### Aim of the exercise
If a line of the records contains the string "Also", copy it out.

** Records for the exercise follows **

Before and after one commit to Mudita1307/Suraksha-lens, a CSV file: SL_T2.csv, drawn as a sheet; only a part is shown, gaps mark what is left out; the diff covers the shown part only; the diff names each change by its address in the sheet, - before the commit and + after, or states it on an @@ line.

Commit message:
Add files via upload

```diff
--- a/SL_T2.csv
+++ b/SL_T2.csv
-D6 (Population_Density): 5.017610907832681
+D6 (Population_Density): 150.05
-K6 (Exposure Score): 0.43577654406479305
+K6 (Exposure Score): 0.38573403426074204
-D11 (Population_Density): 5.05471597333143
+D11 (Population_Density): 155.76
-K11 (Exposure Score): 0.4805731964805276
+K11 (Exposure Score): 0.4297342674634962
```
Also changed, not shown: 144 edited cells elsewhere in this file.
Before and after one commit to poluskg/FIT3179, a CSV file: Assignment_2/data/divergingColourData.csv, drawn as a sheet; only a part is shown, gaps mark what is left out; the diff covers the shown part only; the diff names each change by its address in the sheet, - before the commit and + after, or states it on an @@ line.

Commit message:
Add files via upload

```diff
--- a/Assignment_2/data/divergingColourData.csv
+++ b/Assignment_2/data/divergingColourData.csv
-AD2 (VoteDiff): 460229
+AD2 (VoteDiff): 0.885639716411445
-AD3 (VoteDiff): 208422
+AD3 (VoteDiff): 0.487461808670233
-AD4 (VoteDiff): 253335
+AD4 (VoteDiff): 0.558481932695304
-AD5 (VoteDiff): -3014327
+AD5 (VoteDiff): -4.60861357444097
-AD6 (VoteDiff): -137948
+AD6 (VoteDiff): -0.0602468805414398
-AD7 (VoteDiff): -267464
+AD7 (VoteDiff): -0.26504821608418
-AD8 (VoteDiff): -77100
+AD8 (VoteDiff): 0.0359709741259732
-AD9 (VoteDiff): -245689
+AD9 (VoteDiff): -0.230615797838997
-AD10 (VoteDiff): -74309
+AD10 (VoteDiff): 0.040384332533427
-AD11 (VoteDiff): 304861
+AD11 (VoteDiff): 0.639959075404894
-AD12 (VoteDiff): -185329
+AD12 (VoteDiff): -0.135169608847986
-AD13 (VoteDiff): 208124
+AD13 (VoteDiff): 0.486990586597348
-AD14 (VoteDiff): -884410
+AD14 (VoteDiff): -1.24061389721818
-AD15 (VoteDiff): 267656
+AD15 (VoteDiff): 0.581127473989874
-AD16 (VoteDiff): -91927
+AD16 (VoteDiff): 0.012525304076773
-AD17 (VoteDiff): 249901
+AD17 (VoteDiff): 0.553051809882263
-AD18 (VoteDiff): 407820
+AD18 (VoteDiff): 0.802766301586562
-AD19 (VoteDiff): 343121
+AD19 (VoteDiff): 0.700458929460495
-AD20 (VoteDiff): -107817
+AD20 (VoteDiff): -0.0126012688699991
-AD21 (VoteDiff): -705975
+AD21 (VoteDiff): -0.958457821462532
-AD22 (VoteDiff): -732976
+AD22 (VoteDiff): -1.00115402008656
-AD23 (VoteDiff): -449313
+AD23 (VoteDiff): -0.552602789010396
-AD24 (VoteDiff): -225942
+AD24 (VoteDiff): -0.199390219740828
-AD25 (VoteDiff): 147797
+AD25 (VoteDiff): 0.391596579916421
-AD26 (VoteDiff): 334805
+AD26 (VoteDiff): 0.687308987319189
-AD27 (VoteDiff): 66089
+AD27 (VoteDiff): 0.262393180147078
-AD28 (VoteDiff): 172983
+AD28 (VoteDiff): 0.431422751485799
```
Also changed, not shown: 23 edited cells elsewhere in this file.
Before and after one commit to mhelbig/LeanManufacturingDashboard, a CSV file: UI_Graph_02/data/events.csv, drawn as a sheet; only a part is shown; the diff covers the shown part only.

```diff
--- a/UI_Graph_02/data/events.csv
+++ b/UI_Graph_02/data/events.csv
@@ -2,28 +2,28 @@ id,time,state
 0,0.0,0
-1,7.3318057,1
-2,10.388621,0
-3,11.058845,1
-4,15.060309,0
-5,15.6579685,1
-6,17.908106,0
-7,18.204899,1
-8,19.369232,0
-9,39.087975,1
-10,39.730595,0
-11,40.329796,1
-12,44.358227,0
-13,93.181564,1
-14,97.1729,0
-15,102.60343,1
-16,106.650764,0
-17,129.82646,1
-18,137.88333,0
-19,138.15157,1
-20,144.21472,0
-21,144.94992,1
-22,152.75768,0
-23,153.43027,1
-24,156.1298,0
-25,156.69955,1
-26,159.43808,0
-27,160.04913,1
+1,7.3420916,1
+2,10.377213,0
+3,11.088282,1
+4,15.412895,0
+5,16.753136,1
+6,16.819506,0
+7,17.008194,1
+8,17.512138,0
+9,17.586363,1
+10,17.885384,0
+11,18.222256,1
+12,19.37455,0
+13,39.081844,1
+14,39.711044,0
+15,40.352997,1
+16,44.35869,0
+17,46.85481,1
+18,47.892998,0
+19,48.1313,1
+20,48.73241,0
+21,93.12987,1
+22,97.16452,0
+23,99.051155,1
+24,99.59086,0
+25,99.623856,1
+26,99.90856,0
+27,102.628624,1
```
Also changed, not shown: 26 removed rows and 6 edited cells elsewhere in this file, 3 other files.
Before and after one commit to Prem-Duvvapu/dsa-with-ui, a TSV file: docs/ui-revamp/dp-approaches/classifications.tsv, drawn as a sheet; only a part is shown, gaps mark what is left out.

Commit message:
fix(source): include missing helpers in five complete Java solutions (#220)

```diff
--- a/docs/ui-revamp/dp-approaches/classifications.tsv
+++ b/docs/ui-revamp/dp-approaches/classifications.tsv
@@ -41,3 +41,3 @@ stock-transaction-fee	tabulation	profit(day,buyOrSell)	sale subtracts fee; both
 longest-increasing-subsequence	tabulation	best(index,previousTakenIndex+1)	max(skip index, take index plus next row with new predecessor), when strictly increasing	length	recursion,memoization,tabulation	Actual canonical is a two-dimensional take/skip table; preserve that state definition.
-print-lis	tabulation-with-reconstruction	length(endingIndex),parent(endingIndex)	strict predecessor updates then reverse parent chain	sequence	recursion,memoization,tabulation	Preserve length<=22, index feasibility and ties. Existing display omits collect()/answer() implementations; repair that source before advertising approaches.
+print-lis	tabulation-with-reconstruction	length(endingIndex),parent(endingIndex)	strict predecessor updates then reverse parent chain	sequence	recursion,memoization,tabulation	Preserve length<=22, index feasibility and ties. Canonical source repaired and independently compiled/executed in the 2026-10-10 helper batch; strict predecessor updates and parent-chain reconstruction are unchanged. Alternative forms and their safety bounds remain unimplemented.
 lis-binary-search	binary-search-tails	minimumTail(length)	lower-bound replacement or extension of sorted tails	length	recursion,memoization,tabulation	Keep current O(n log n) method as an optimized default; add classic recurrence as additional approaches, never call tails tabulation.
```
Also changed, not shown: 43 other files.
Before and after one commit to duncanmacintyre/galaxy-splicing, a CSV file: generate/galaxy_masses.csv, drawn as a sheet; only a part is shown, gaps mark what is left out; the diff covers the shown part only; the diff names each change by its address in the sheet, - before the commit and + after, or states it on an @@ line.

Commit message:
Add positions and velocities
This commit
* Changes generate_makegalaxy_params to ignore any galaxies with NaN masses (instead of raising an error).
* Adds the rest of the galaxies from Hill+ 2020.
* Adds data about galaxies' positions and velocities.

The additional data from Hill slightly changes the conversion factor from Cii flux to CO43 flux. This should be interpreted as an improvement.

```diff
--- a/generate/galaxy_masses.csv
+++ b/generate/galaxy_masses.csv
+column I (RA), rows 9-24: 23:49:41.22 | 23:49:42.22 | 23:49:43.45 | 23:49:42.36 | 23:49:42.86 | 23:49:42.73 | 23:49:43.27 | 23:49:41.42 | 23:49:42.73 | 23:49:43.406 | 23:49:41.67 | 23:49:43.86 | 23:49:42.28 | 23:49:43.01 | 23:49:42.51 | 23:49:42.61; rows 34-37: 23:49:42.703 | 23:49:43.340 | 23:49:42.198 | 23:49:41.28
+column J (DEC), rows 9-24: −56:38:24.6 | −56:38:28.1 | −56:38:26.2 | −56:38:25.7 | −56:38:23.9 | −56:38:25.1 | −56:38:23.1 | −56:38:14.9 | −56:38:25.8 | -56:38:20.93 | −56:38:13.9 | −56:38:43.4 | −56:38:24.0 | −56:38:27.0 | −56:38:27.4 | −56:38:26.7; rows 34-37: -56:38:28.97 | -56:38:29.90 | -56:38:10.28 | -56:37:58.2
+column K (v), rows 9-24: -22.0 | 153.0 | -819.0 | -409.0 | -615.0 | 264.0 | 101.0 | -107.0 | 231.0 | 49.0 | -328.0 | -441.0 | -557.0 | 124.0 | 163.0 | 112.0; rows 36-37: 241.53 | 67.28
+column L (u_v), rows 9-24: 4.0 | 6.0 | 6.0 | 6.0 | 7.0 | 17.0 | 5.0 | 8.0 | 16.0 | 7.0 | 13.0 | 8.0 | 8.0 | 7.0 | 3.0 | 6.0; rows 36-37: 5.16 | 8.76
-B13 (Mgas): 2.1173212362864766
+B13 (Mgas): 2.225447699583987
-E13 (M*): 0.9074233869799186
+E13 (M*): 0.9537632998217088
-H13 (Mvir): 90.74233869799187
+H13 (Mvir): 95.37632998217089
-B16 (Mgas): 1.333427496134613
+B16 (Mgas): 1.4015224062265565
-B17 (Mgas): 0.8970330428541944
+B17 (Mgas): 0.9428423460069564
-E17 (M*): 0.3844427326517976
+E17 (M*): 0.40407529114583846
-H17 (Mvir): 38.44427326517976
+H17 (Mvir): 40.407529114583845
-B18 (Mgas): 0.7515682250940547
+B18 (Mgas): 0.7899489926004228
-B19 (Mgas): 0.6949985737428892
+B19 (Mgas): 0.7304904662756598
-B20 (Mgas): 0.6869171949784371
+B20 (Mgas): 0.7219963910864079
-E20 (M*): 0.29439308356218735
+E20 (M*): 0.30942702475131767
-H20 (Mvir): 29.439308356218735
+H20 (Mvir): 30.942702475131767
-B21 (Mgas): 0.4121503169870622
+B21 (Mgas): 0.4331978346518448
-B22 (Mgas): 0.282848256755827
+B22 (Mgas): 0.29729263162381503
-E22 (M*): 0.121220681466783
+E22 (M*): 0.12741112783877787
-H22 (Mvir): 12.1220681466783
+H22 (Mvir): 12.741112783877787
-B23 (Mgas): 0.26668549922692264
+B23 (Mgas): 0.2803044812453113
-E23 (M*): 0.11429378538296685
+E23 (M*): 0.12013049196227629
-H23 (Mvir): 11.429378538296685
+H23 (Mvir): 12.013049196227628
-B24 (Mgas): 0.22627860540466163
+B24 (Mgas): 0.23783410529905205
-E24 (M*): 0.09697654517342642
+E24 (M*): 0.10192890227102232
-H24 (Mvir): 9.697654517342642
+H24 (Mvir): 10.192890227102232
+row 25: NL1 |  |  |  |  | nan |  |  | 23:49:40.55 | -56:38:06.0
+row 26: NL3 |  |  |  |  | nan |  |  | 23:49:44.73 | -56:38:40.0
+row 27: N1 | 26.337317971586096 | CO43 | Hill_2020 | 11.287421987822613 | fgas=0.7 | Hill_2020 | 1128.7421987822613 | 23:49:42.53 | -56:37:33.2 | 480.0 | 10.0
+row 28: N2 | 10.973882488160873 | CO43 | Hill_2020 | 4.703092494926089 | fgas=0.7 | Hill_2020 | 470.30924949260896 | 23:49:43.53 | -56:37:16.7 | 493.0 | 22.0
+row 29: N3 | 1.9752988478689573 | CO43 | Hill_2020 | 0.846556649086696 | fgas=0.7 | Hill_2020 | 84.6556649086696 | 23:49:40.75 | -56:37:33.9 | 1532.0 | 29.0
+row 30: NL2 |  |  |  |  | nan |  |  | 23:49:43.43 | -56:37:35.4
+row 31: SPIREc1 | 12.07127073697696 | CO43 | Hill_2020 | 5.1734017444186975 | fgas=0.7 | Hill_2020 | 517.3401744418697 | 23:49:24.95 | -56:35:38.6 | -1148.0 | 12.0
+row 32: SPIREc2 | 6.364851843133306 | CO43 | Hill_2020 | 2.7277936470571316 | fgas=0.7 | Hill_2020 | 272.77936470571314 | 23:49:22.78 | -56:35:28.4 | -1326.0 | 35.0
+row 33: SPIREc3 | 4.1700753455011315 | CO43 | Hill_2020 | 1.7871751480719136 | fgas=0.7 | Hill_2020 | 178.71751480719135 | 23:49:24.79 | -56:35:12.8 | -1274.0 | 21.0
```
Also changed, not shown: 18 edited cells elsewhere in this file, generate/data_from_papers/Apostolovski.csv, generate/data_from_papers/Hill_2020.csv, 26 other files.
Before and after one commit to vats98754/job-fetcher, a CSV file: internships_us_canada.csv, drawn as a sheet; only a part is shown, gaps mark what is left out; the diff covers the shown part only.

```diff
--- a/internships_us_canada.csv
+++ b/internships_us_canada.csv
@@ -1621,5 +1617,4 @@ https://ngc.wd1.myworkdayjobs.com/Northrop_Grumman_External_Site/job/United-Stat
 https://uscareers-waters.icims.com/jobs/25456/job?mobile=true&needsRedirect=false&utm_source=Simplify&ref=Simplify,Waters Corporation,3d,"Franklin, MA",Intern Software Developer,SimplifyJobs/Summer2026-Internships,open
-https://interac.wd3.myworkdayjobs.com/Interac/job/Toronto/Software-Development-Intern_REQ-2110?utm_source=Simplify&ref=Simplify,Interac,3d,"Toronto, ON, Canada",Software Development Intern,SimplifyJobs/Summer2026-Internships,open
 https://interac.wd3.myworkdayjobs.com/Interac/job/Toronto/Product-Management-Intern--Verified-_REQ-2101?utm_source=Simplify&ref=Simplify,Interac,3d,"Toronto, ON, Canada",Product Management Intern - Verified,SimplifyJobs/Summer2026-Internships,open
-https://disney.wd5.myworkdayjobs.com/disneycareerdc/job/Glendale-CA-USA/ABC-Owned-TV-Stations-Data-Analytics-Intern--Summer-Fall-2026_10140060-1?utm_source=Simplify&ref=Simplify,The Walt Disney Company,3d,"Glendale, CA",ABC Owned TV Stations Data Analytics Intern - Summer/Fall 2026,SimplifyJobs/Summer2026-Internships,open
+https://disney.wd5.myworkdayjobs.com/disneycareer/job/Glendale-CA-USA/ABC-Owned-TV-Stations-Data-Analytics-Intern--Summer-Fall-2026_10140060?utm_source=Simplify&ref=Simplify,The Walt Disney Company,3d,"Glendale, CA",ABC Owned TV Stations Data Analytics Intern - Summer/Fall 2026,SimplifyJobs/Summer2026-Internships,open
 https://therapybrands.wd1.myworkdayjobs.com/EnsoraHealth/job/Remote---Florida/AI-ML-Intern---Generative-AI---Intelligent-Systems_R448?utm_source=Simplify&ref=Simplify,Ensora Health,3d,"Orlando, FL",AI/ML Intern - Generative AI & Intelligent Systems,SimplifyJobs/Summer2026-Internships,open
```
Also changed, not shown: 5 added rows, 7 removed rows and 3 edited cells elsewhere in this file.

** End of Records for the exercise **

### Reply
Also changed, not shown: 144 edited cells elsewhere in this file.
Also changed, not shown: 23 edited cells elsewhere in this file.
Also changed, not shown: 26 removed rows and 6 edited cells elsewhere in this file, 3 other files.
Also changed, not shown: 43 other files.
Also changed, not shown: 18 edited cells elsewhere in this file, generate/data_from_papers/Apostolovski.csv, generate/data_from_papers/Hill_2020.csv, 26 other files.
Also changed, not shown: 5 added rows, 7 removed rows and 3 edited cells elsewhere in this file.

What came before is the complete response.